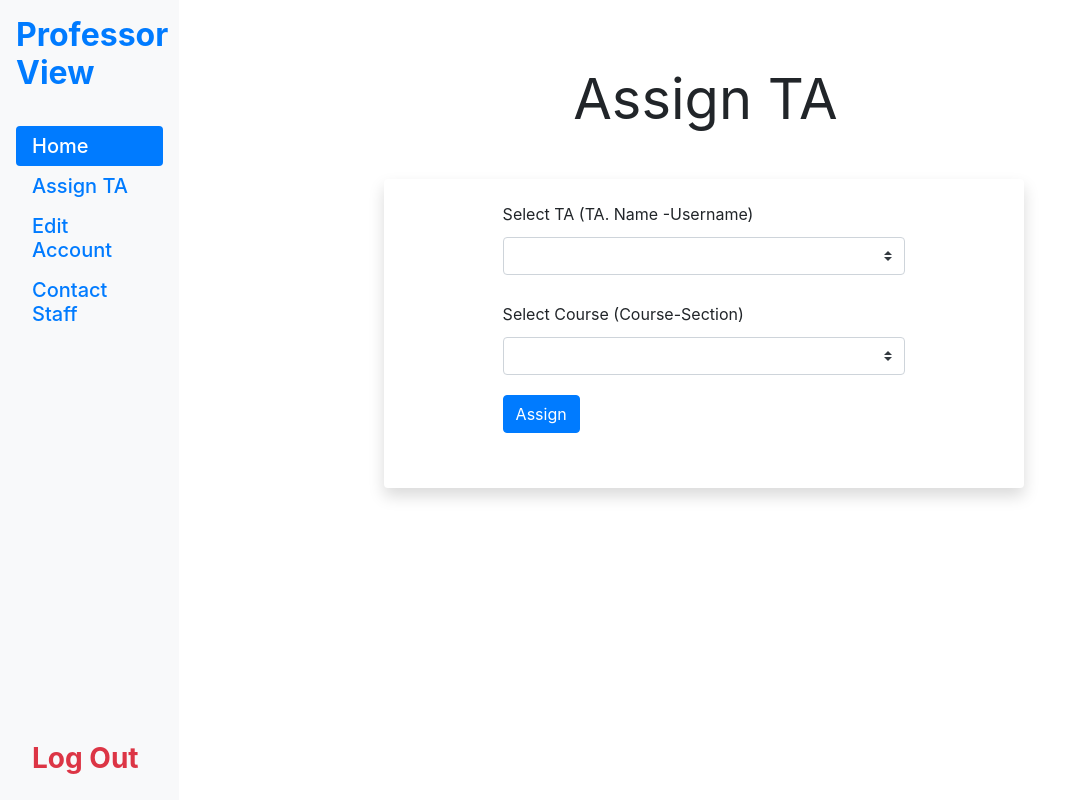
After one commit to oliverswenson-uwm/GroupProject, a Django app: template GroupNullProject/templates/assignTAToLab.html in a window 1280 px wide. The commit adds this page. Shown: the whole page, without its empty margins (0-1074 px from the left). Run offline with Django 3.2, Linux system fonts and the light colour scheme; the template is opened without the code that fills it, so the values that code supplies are empty; some libraries are stand-ins or nearby versions.

Commit message:
added assignTAToLab.html file changed some views of assigning ta to lab add url or assignTaTolab

```diff
--- /dev/null
+++ b/GroupNullProject/templates/assignTAToLab.html
@@ -0,0 +1,109 @@
+<!doctype html>
+<html lang="en">
+<head>
+    <!-- Required meta tags -->
+    <meta charset="utf-8">
+    <meta name="viewport" content="width=device-width, initial-scale=1, shrink-to-fit=no">
+
+    <!-- Bootstrap CSS -->
+    <link rel="stylesheet" href="https://stackpath.bootstrapcdn.com/bootstrap/4.1.3/css/bootstrap.min.css"
+          integrity="sha384-MCw98/SFnGE8fJT3GXwEOngsV7Zt27NXFoaoApmYm81iuXoPkFOJwJ8ERdknLPMO" crossorigin="anonymous">
+
+    <title>Professor View</title>
+</head>
+<body>
+<!-- ----------------- Side Bar --------------------------- -->
+<div class="d-flex flex-column flex-shrink-0 p-3 bg-light h3" style="width: 14%; height: 100%; position: absolute;">
+    <span class="text-primary"><strong style="font-size: xx-large;">Professor View</strong></span>
+    <hr>
+    <ul class="nav nav-pills flex-column mb-auto h5">
+        <li class="nav-item">
+            <a href="/professor/" class="nav-link active" aria-current="page">
+                Home
+            </a>
+        </li>
+        <li>
+            <a href="#" class="nav-link link-dark">
+                Assign TA
+            </a>
+        </li>
+        <li>
+            <a href="/editownacc/" class="nav-link link-dark">
+                Edit Account
+            </a>
+        </li>
+        <li>
+            <a href="/contactstaff/" class="nav-link link-dark">
+                Contact Staff
+            </a>
+        </li>
+    </ul>
+    <hr>
+    <div class="">
+        <a href="/" class="nav-link link-dark text-danger">
+            <strong>Log Out</strong>
+        </a>
+    </div>
+</div>
+<!-- ----------------- End Side Bar --------------------------- -->
+
+
+ <div class="row justify-content-center">
+  <div style="margin-top: 5%; margin-left: 10%; text-align: center;" class="col-lg-4">
+      <h1 class="display-4"><strong>Assign TA</strong></h1>
+  </div>
+</div>
+
+  <div style="margin-top: 3%; max-width: 50%; margin-left: 30%;" class="d-flex justify-content-center shadow p-3 mb-5 bg-white rounded">
+  <form action="/tatoLab/" method="post" style="max-width: available">
+    {% csrf_token %}
+    <div class="form-group row">
+        <label for="ta" class="col-lg-12 col-form-label">Select TA (TA. Name -Username)</label>
+        <div class="col-sm-12">
+            <select name="taSel" class="custom-select my-1 mr-sm-2" id="ta">
+                <option disabled>Choose...</option>
+                {% for ta in taQuery %}
+                <option>{{ ta.name }} -{{ ta.username }}</option>
+                {% endfor %}
+            </select>
+        </div>
+      </div>
+
+    <div class="form-group row">
+        <label for="course" class="col-lg-12 col-form-label">Select Course (Course-Section)</label>
+        <div class="col-sm-12">
+            <select name="labSel" class="custom-select my-1 mr-sm-2" id="course">
+                <option disabled>Choose...</option>
+                {% for lab in labQuery %}
+                <option>{{ lab.name }}-{{ lab.section }}</option>
+                {% endfor %}
+            </select>
+        </div>
+      </div>
+
+    <div class="form-group row">
+      <div class="col-sm-10">
+        <button type="submit" class="btn btn-primary">Assign</button>
+      </div>
+    </div>
+
+      <div class="row justify-content-center">
+          <div style="margin-top: 5%; text-align: center;" class="col-lg-11">
+              {#        <label style="color: crimson; font-size: x-large">{{ msg }}</label>#}
+              {% if messages %}
+                  <ul class="messages">
+                      {% for message in messages %}
+                          <label style="color: crimson; font-size: x-large"
+                                  {% if message.tags %} class="{{ message.tags }}"{% endif %}>{{ message }}
+                          </label>
+                      {% endfor %}
+                  </ul>
+              {% endif %}
+          </div>
+      </div>
+
+  </form>
+</div>
+
+  </body>
+</html>
--- a/GroupNullProject/templates/profpage.html
+++ b/GroupNullProject/templates/profpage.html
@@ -23,7 +23,7 @@
             </a>
         </li>
         <li>
-            <a href="#" class="nav-link link-dark">
+            <a href="/tatoLab/" class="nav-link link-dark">
                 Assign TA
             </a>
         </li>
--- a/GroupNullProject/urls.py
+++ b/GroupNullProject/urls.py
@@ -34,5 +34,6 @@ urlpatterns = [
     path('editownacc/', views.EditAccount.as_view()),
     path('tatocourse/', views.AssignTAToCourse.as_view()),
     path('editacc/', views.AdminEditAccount.as_view()),
+    path('tatoLab/', views.AssignTaToLab.as_view())
     # path('tapage/', TaPage.as_view()),
 ]
```
Also changed, not shown: DataLog/views.py (+10 -6 lines), db.sqlite3.
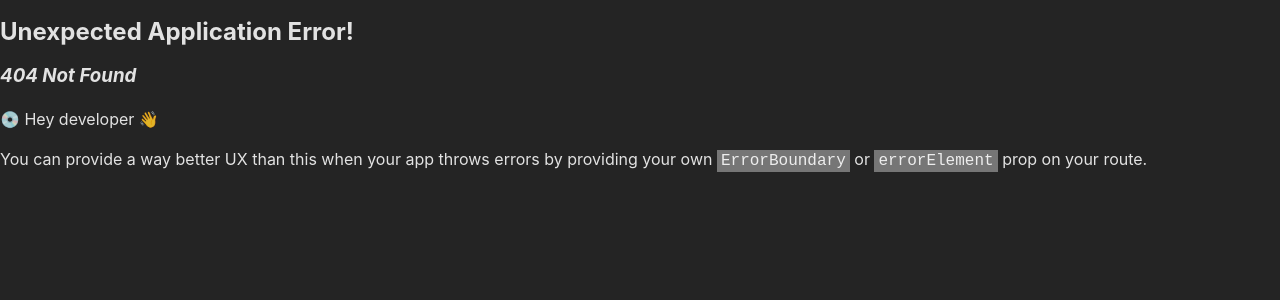
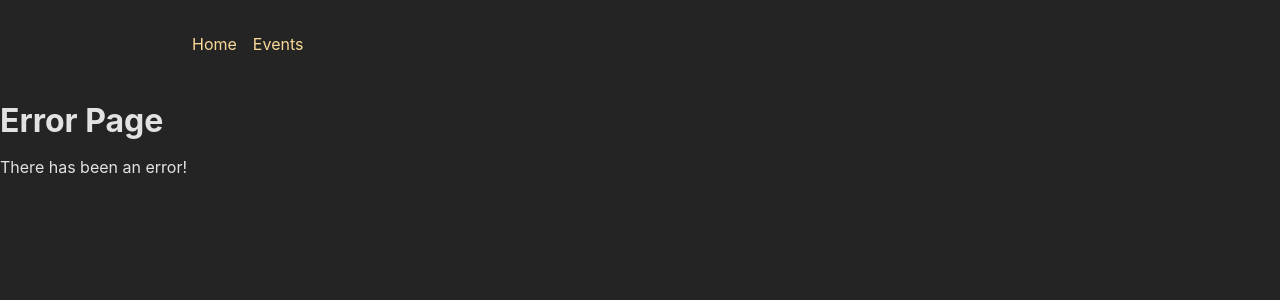
Before and after one commit to Uthaeus/react-router2, a React (Create React App) app: page /events/1/1/edit in a window 1280 px wide. Before the commit this address had no page. Shown: the top 300 px of the page. Built offline with nearby package versions, Linux system fonts and the light colour scheme.

Commit message:
created Error page component and added to errorElement in routing

```diff
--- a/src/App.js
+++ b/src/App.js
@@ -23,6 +23,7 @@
 import { createBrowserRouter, RouterProvider} from 'react-router-dom';
 
 import EditEventPage from './pages/EditEvent';
+import ErrorPage from './pages/Error';
 import EventDetailPage from './pages/EventDetail';
 import EventsPage from './pages/Events';
 import HomePage from './pages/Home';
@@ -33,6 +34,7 @@ const router = createBrowserRouter([
   {
     path: '/',
     element: <Layout />,
+    errorElement: <ErrorPage />,
     children: [
       { index: true, element: <HomePage /> },
       { path: '/events', element: <EventsPage /> },
--- /dev/null
+++ b/src/pages/Error.js
@@ -0,0 +1,15 @@
+import MainNavigation from "../components/MainNavigation";
+
+const ErrorPage = () => {
+
+    return (
+        <>
+            <MainNavigation />
+            <h1>Error Page</h1>
+            <p>There has been an error!</p>
+        </>
+    );
+};
+
+
+export default ErrorPage;
```
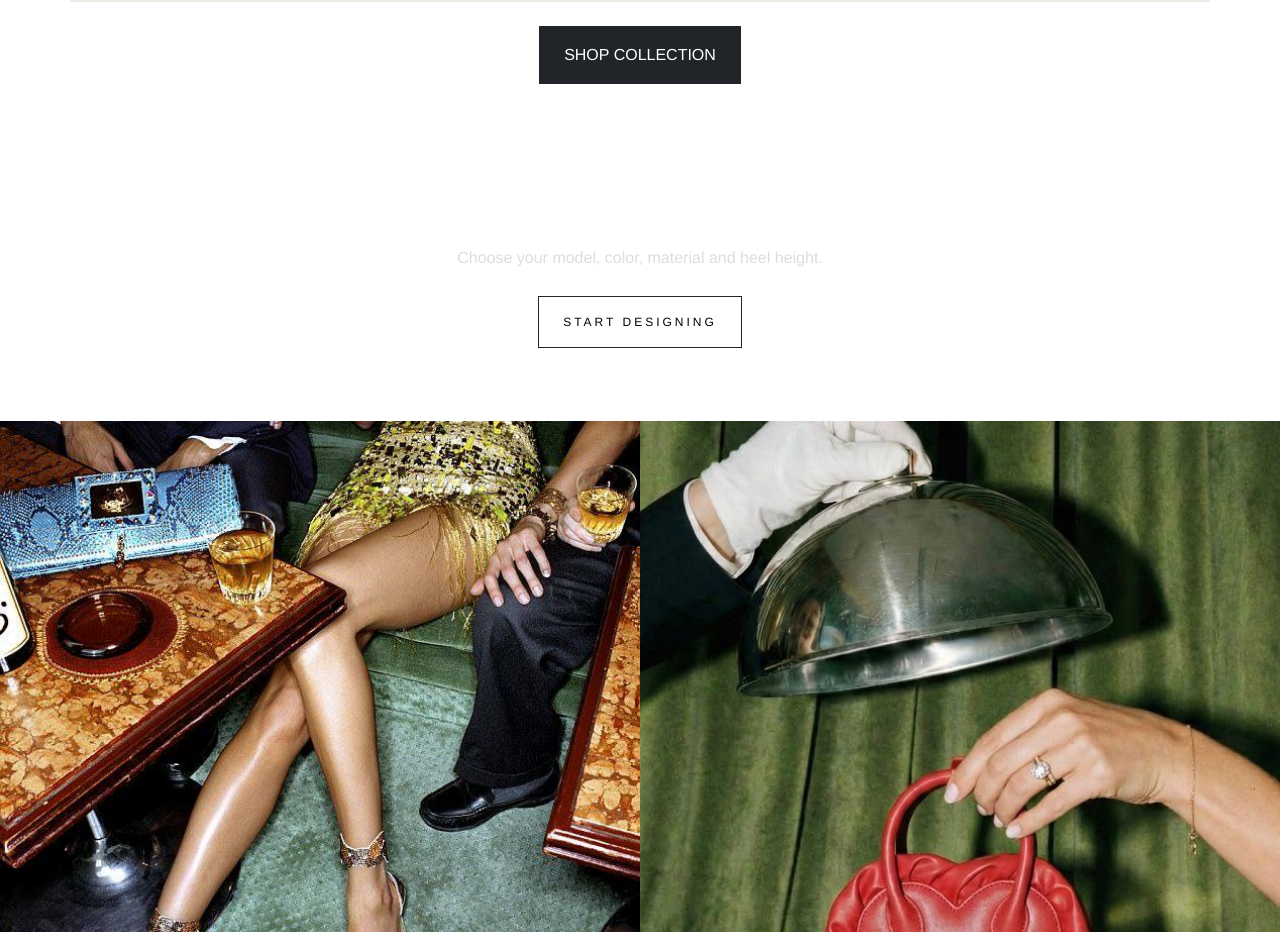
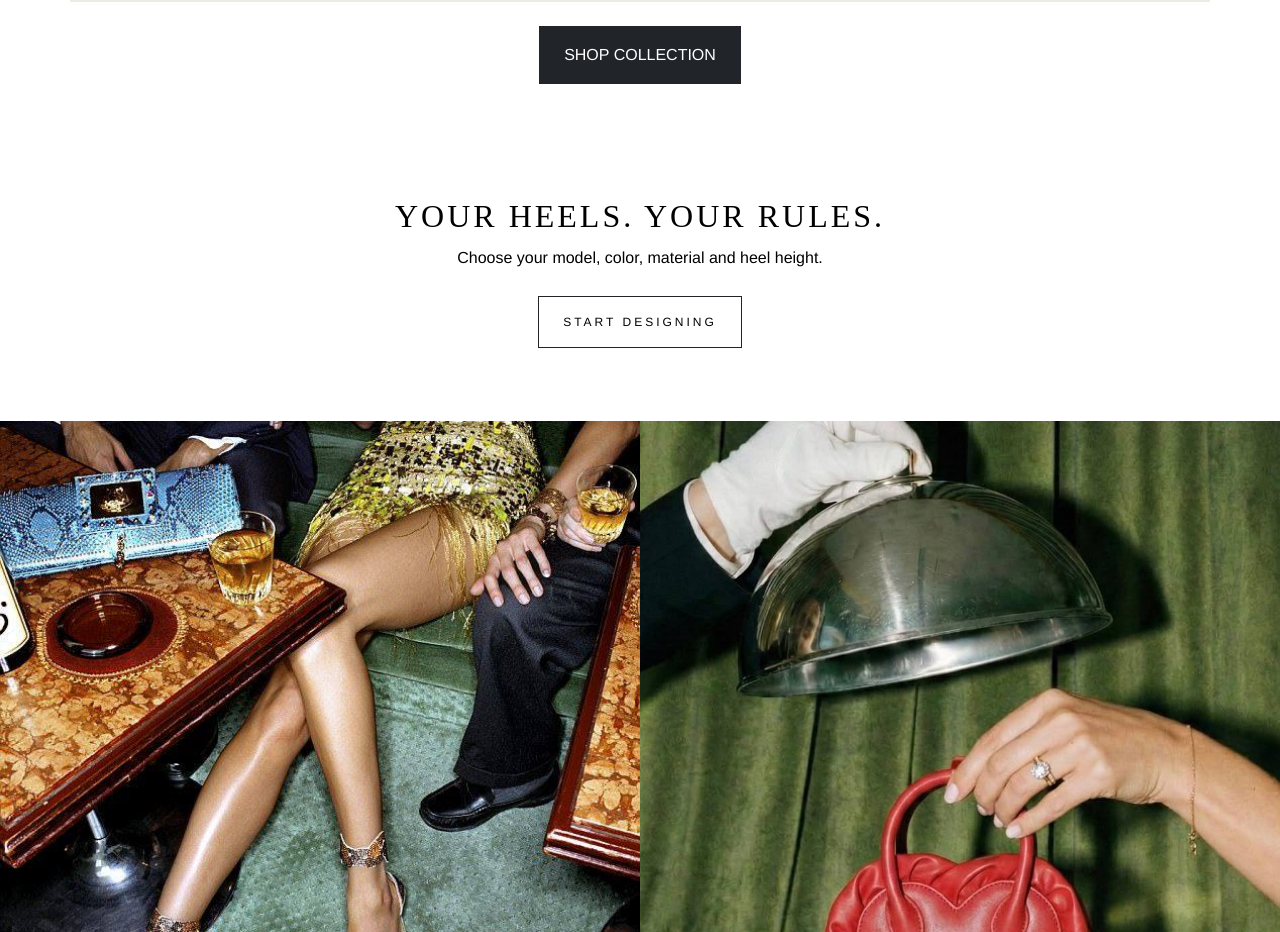
Before and after one commit to Aruzhanbolatova/SOLEA-Luxury-Heels, a plain HTML site: page index.html in a window 1280 px wide. Shown: the part 2240-3172 px from the top of the page. Drawn offline with nearby package versions, Linux system fonts and the light colour scheme.

Commit message:
Restore readable text in the Home design section

```diff
--- a/css/home.css
+++ b/css/home.css
@@ -407,12 +407,12 @@ min-width: 0;
 #design-section {
     padding: 65px 24px;
     text-align: center;
-    background: #111;
-    color: #fff;
+    background-color: #fff;
+    color: #000;
 }
 
 #design-section p {
-    color: #ddd;
+    color: inherit;
 }
 
 /* Фотографии покупателей */
--- a/index.html
+++ b/index.html
@@ -18,7 +18,7 @@
     <title>SOLEA | Luxury Heels</title>
     <link rel="stylesheet" href="https://cdn.jsdelivr.net/npm/bootstrap@5.3.8/dist/css/bootstrap.min.css">
     <link rel="stylesheet" href="css/style.css?v=2">
-    <link rel="stylesheet" href="css/home.css?v=3">
+    <link rel="stylesheet" href="css/home.css?v=4">
     <link rel="stylesheet" href="css/home-shop.css">
 
     <link rel="stylesheet" href="css/theme.css">
```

→ **Work required**
Across the listing above, count the lines that include "form" and give the figure with no other words.

→ **Worked solution**
7